In “The Red Studio,” the French artist reproduced almost a dozen miniature versions of his paintings and sculptures as a way to depict his workshop in the Paris suburbs — not to mention play with perspective, color, time and space.
All the pieces seen in the painting have survived apart from one that Matisse, considered among the greatest artists of the 20th century, had asked to be destroyed after his death in 1954 at age 84.
The Museum of Modern Art has tracked down the surviving 10 works and will put them on show alongside “The Red Studio” at an exhibition that opens next week.
“We did the treasure hunt of finding these things all over the world,” the curator, Ann Temkin, told AFP during a preview.
“Now you can do the treasure hunt of, ‘Oh this one’s over there and he has eyes in the real painting but no eyes in ‘The Red Studio,'” she added.
“Matisse: The Red Studio” runs from May 1 to September 10.
It includes six paintings, two sculptures, a terracotta piece and a ceramic dish. They were made between 1898, when Matisse was 28, and 1911.
“Some of the paintings were very recent, that he had just made a month or two before he made ‘The Red Studio,'” said Temkin.
“We had the idea four years ago (of) why don’t we see if we can find the real life equivalent of each of the pictures or sculptures that are represented in this painting in an abbreviated way and have a reunion,” she added.
MoMA already had two of the works and the main piece.
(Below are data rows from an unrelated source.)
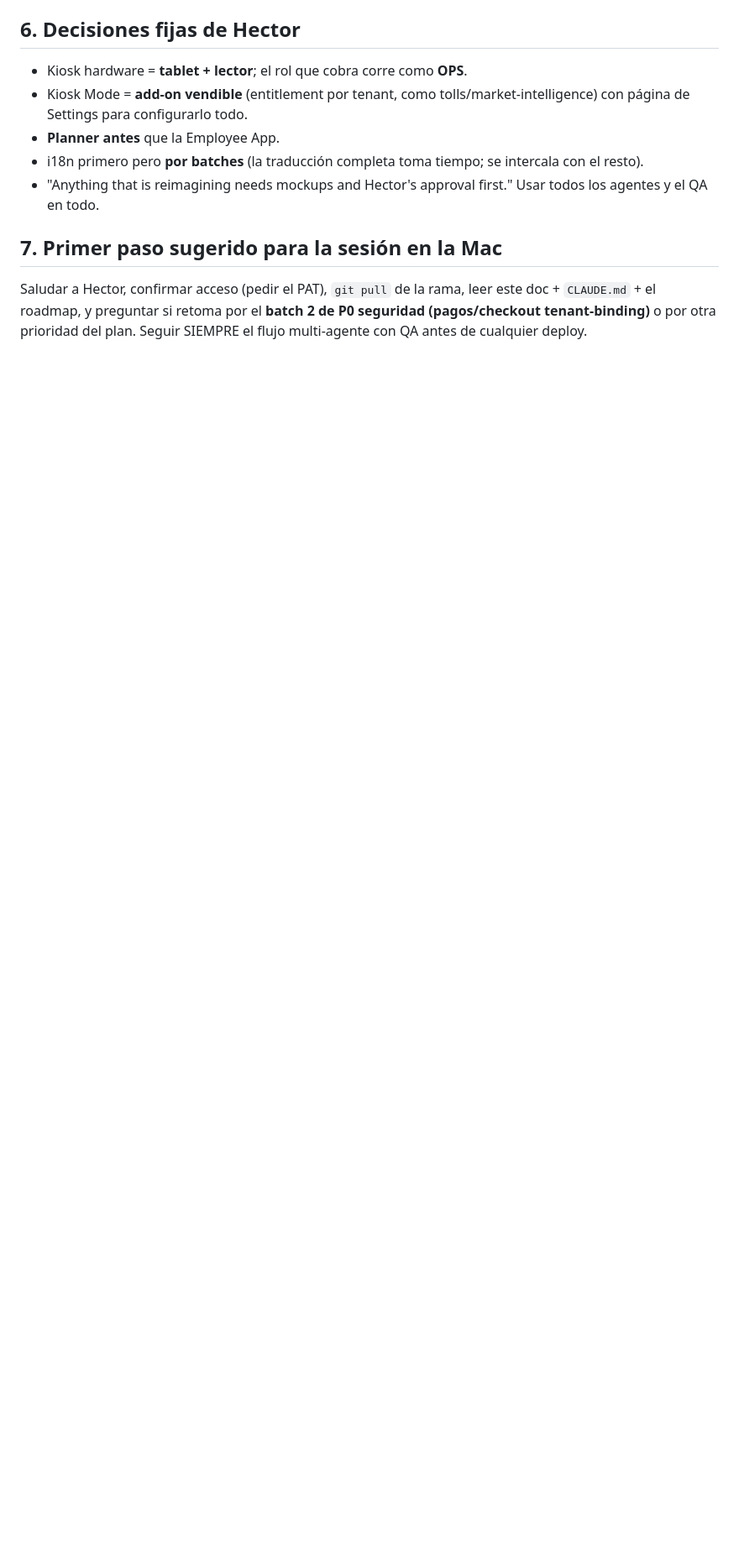
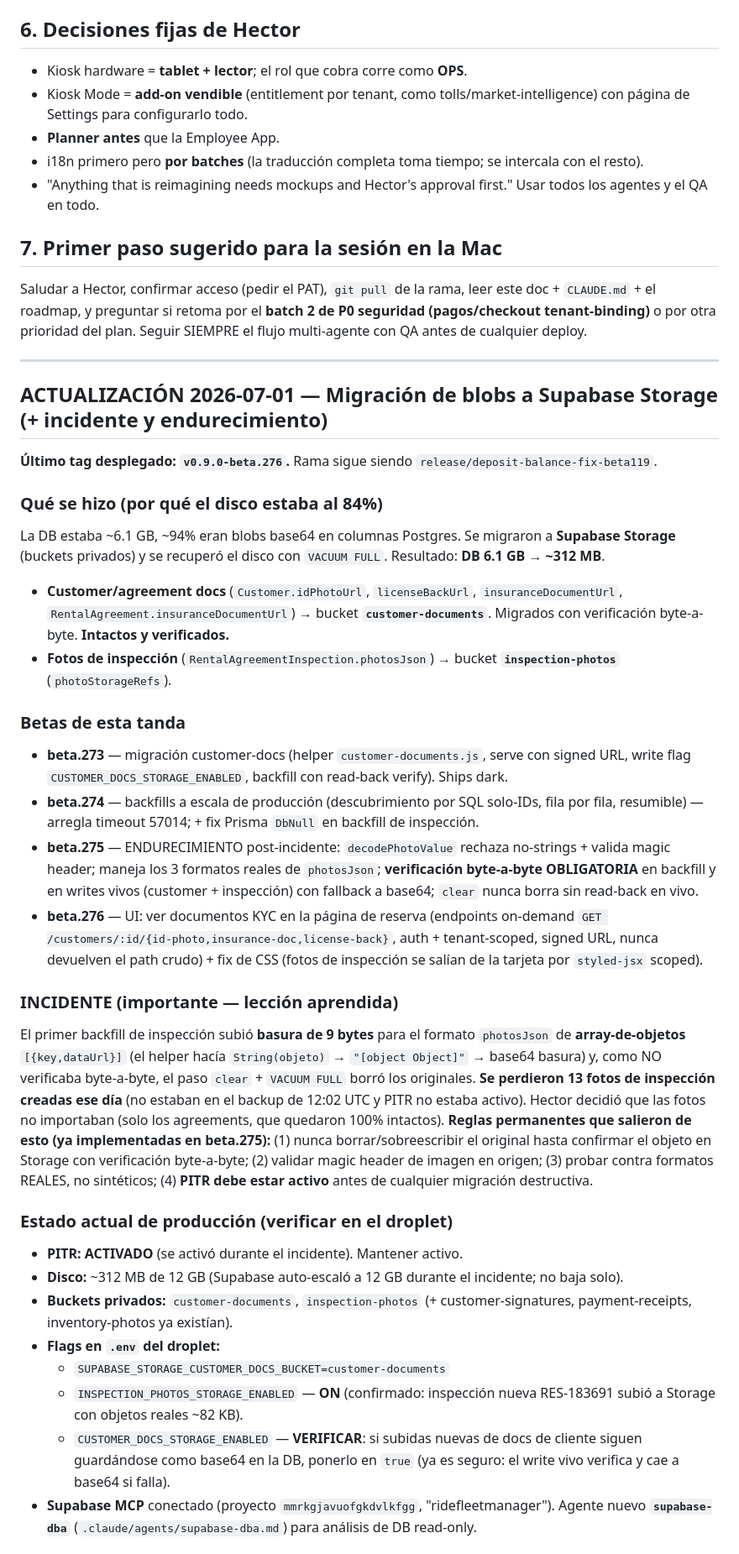
Before and after one commit to hpadilla16/RideFleetManagement, a Markdown page: doc/SESSION-HANDOFF.md, the part around one of its changes. Shown at 84% size. Drawn GitHub-style; blank space fills up the shorter version.

Commit message:
docs: session handoff update — storage migration, incident+hardening, prod state (beta.276)

```diff
--- a/doc/SESSION-HANDOFF.md
+++ b/doc/SESSION-HANDOFF.md
@@ -77,3 +77,36 @@ Reconstruir `worker` cuando haya schedulers; migraciones aditivas/idempotentes s
 
 ## 7. Primer paso sugerido para la sesión en la Mac
 Saludar a Hector, confirmar acceso (pedir el PAT), `git pull` de la rama, leer este doc + `CLAUDE.md` + el roadmap, y preguntar si retoma por el **batch 2 de P0 seguridad (pagos/checkout tenant-binding)** o por otra prioridad del plan. Seguir SIEMPRE el flujo multi-agente con QA antes de cualquier deploy.
+
+---
+
+## ACTUALIZACIÓN 2026-07-01 — Migración de blobs a Supabase Storage (+ incidente y endurecimiento)
+
+**Último tag desplegado: `v0.9.0-beta.276`.** Rama sigue siendo `release/deposit-balance-fix-beta119`.
+
+### Qué se hizo (por qué el disco estaba al 84%)
+La DB estaba ~6.1 GB, ~94% eran blobs base64 en columnas Postgres. Se migraron a **Supabase Storage** (buckets privados) y se recuperó el disco con `VACUUM FULL`. Resultado: **DB 6.1 GB → ~312 MB**.
+
+- **Customer/agreement docs** (`Customer.idPhotoUrl`, `licenseBackUrl`, `insuranceDocumentUrl`, `RentalAgreement.insuranceDocumentUrl`) → bucket **`customer-documents`**. Migrados con verificación byte-a-byte. **Intactos y verificados.**
+- **Fotos de inspección** (`RentalAgreementInspection.photosJson`) → bucket **`inspection-photos`** (`photoStorageRefs`).
+
+### Betas de esta tanda
+- **beta.273** — migración customer-docs (helper `customer-documents.js`, serve con signed URL, write flag `CUSTOMER_DOCS_STORAGE_ENABLED`, backfill con read-back verify). Ships dark.
+- **beta.274** — backfills a escala de producción (descubrimiento por SQL solo-IDs, fila por fila, resumible) — arregla timeout 57014; + fix Prisma `DbNull` en backfill de inspección.
+- **beta.275** — ENDURECIMIENTO post-incidente: `decodePhotoValue` rechaza no-strings + valida magic header; maneja los 3 formatos reales de `photosJson`; **verificación byte-a-byte OBLIGATORIA** en backfill y en writes vivos (customer + inspección) con fallback a base64; `clear` nunca borra sin read-back en vivo.
+- **beta.276** — UI: ver documentos KYC en la página de reserva (endpoints on-demand `GET /customers/:id/{id-photo,insurance-doc,license-back}`, auth + tenant-scoped, signed URL, nunca devuelven el path crudo) + fix de CSS (fotos de inspección se salían de la tarjeta por `styled-jsx` scoped).
+
+### INCIDENTE (importante — lección aprendida)
+El primer backfill de inspección subió **basura de 9 bytes** para el formato `photosJson` de **array-de-objetos** `[{key,dataUrl}]` (el helper hacía `String(objeto)` → `"[object Object]"` → base64 basura) y, como NO verificaba byte-a-byte, el paso `clear` + `VACUUM FULL` borró los originales. **Se perdieron 13 fotos de inspección creadas ese día** (no estaban en el backup de 12:02 UTC y PITR no estaba activo). Hector decidió que las fotos no importaban (solo los agreements, que quedaron 100% intactos).
+**Reglas permanentes que salieron de esto (ya implementadas en beta.275):** (1) nunca borrar/sobreescribir el original hasta confirmar el objeto en Storage con verificación byte-a-byte; (2) validar magic header de imagen en origen; (3) probar contra formatos REALES, no sintéticos; (4) **PITR debe estar activo** antes de cualquier migración destructiva.
+
+### Estado actual de producción (verificar en el droplet)
+- **PITR: ACTIVADO** (se activó durante el incidente). Mantener activo.
+- **Disco:** ~312 MB de 12 GB (Supabase auto-escaló a 12 GB durante el incidente; no baja solo).
+- **Buckets privados:** `customer-documents`, `inspection-photos` (+ customer-signatures, payment-receipts, inventory-photos ya existían).
+- **Flags en `.env` del droplet:**
+  - `SUPABASE_STORAGE_CUSTOMER_DOCS_BUCKET=customer-documents`
+  - `INSPECTION_PHOTOS_STORAGE_ENABLED` — **ON** (confirmado: inspección nueva RES-183691 subió a Storage con objetos reales ~82 KB).
+  - `CUSTOMER_DOCS_STORAGE_ENABLED` — **VERIFICAR**: si subidas nuevas de docs de cliente siguen guardándose como base64 en la DB, ponerlo en `true` (ya es seguro: el write vivo verifica y cae a base64 si falla).
+- **Supabase MCP** conectado (proyecto `mmrkgjavuofgkdvlkfgg`, "ridefleetmanager"). Agente nuevo **`supabase-dba`** (`.claude/agents/supabase-dba.md`) para análisis de DB read-only.
+
```
Also changed, not shown: other parts of doc/SESSION-HANDOFF.md (+9 -1 lines).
It gleaned three from the National Gallery of Denmark in Copenhagen and others from various museums and private collections.
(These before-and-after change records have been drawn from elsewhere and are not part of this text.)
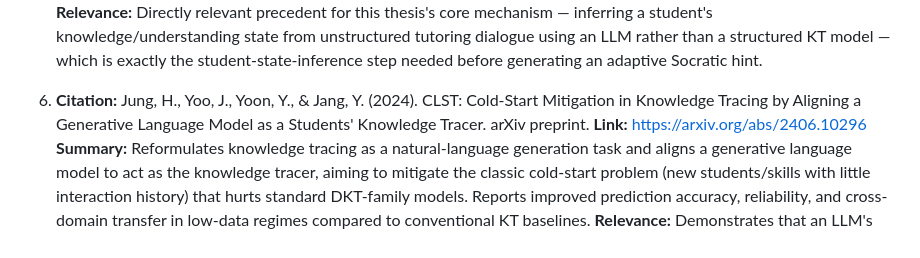
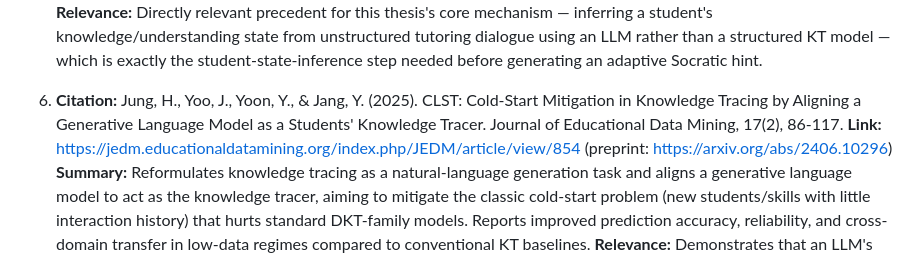
Before and after one commit to Surebuckle71/socratic-hint-thesis, a Markdown page: literature/04-student-state-modeling.md, the part around the change. Rendered like a GitHub page.

Commit message:
Cite the journal version of the CLST paper in the literature notes

```diff
--- a/literature/04-student-state-modeling.md
+++ b/literature/04-student-state-modeling.md
@@ -27,8 +27,8 @@ Subarea literature list: Bayesian Knowledge Tracing (BKT), Deep Knowledge Tracin
    **Summary:** Investigates using LLMs directly as knowledge tracing engines by having them read raw tutor-student dialogue transcripts and infer/update per-skill mastery estimates, rather than relying on structured correct/incorrect interaction logs as in classical KT. Compares LLM-inferred knowledge states against traditional KT model outputs and analyzes where LLM-based inference over free-form dialogue succeeds or diverges.
    **Relevance:** Directly relevant precedent for this thesis's core mechanism — inferring a student's knowledge/understanding state from unstructured tutoring dialogue using an LLM rather than a structured KT model — which is exactly the student-state-inference step needed before generating an adaptive Socratic hint.
 
-6. **Citation:** Jung, H., Yoo, J., Yoon, Y., & Jang, Y. (2024). CLST: Cold-Start Mitigation in Knowledge Tracing by Aligning a Generative Language Model as a Students' Knowledge Tracer. arXiv preprint.
-   **Link:** https://arxiv.org/abs/2406.10296
+6. **Citation:** Jung, H., Yoo, J., Yoon, Y., & Jang, Y. (2025). CLST: Cold-Start Mitigation in Knowledge Tracing by Aligning a Generative Language Model as a Students' Knowledge Tracer. Journal of Educational Data Mining, 17(2), 86-117.
+   **Link:** https://jedm.educationaldatamining.org/index.php/JEDM/article/view/854 (preprint: https://arxiv.org/abs/2406.10296)
    **Summary:** Reformulates knowledge tracing as a natural-language generation task and aligns a generative language model to act as the knowledge tracer, aiming to mitigate the classic cold-start problem (new students/skills with little interaction history) that hurts standard DKT-family models. Reports improved prediction accuracy, reliability, and cross-domain transfer in low-data regimes compared to conventional KT baselines.
    **Relevance:** Demonstrates that an LLM's world knowledge and language understanding can substitute for large amounts of per-student interaction data when estimating knowledge state, supporting the feasibility of this thesis's LLM-driven student-state inference even with limited interaction history per student.
 
```
Also changed, not shown: literature/verification-log.md (+1 -1 lines).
The paintings include “Le Luxe II,” and “Young Sailor II.”
In creating “The Red Studio” Matisse “was really making a portrait of his own life as an artist,” said Temkin.
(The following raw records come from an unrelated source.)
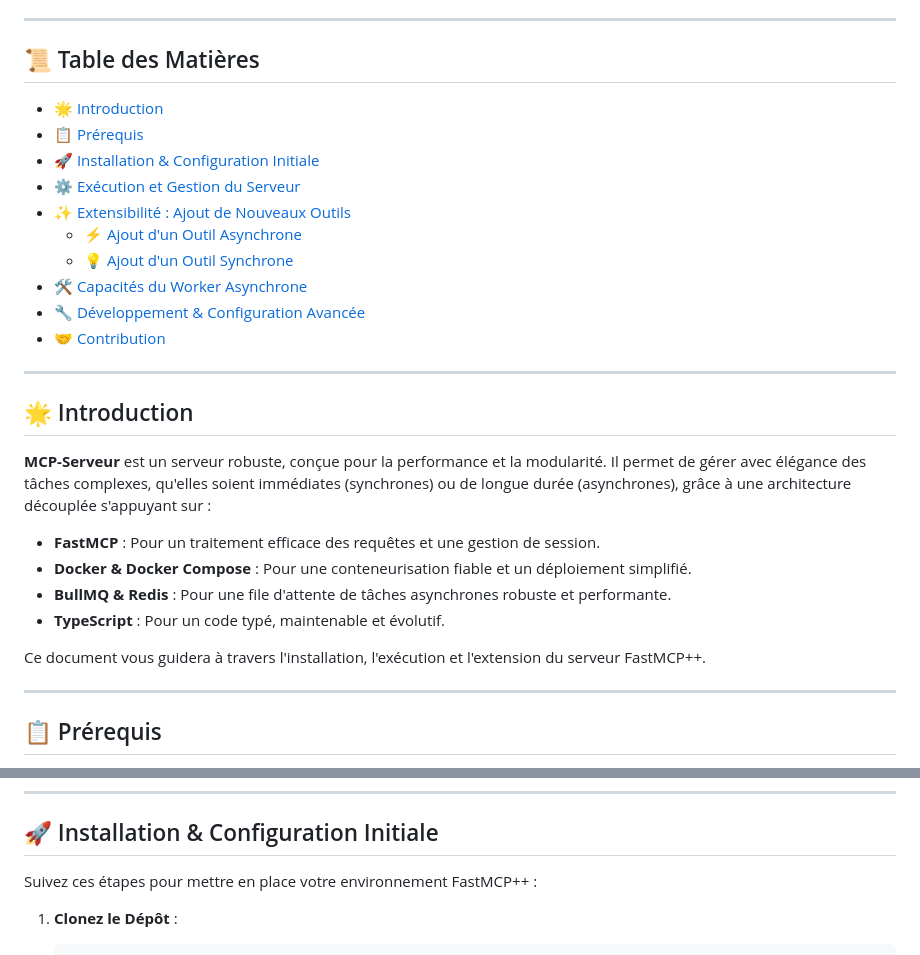
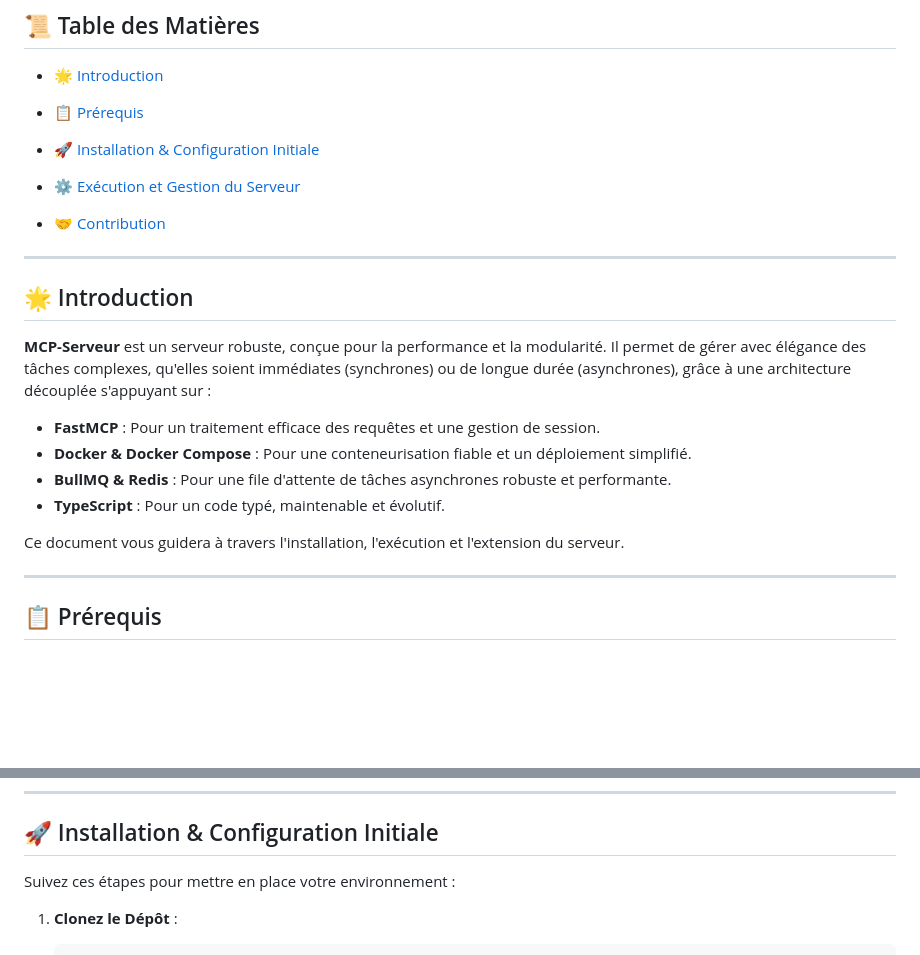
Before and after one commit to Jboner-Corvus/MCP-Server-Asynchrone, a Markdown page: Readme.md, 2 parts joined by grey strips. Rendered like a GitHub page; blank space fills up the shorter version.

Commit message:
uptodate

```diff
--- a/Readme.md
+++ b/Readme.md
@@ -19,11 +19,7 @@
 - [📋 Prérequis](#-prérequis)
 - [🚀 Installation & Configuration Initiale](#-installation--configuration-initiale)
 - [⚙️ Exécution et Gestion du Serveur](#️-exécution-et-gestion-du-serveur)
-- [✨ Extensibilité : Ajout de Nouveaux Outils](#-extensibilité--ajout-de-nouveaux-outils)
-  - [⚡ Ajout d'un Outil Asynchrone](#-ajout-dun-outil-asynchrone)
-  - [💡 Ajout d'un Outil Synchrone](#-ajout-dun-outil-synchrone)
-- [🛠️ Capacités du Worker Asynchrone](#️-capacités-du-worker-asynchrone)
-- [🔧 Développement & Configuration Avancée](#-développement--configuration-avancée)
+
 - [🤝 Contribution](#-contribution)
 
 ---
@@ -37,7 +33,7 @@
 - **BullMQ & Redis** : Pour une file d'attente de tâches asynchrones robuste et performante.
 - **TypeScript** : Pour un code typé, maintenable et évolutif.
 
-Ce document vous guidera à travers l'installation, l'exécution et l'extension du serveur FastMCP++.
+Ce document vous guidera à travers l'installation, l'exécution et l'extension du serveur.
 
 ---
 
@@ -53,7 +49,7 @@ Avant de commencer, assurez-vous que les éléments suivants sont installés et
 
 ## 🚀 <font color="#3498DB">Installation & Configuration Initiale</font>
 
-Suivez ces étapes pour mettre en place votre environnement FastMCP++ :
+Suivez ces étapes pour mettre en place votre environnement :
 
 1.  **Clonez le Dépôt** :
 
```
“How rare is it that an artist invites us into his universe in such an open way?” © AFP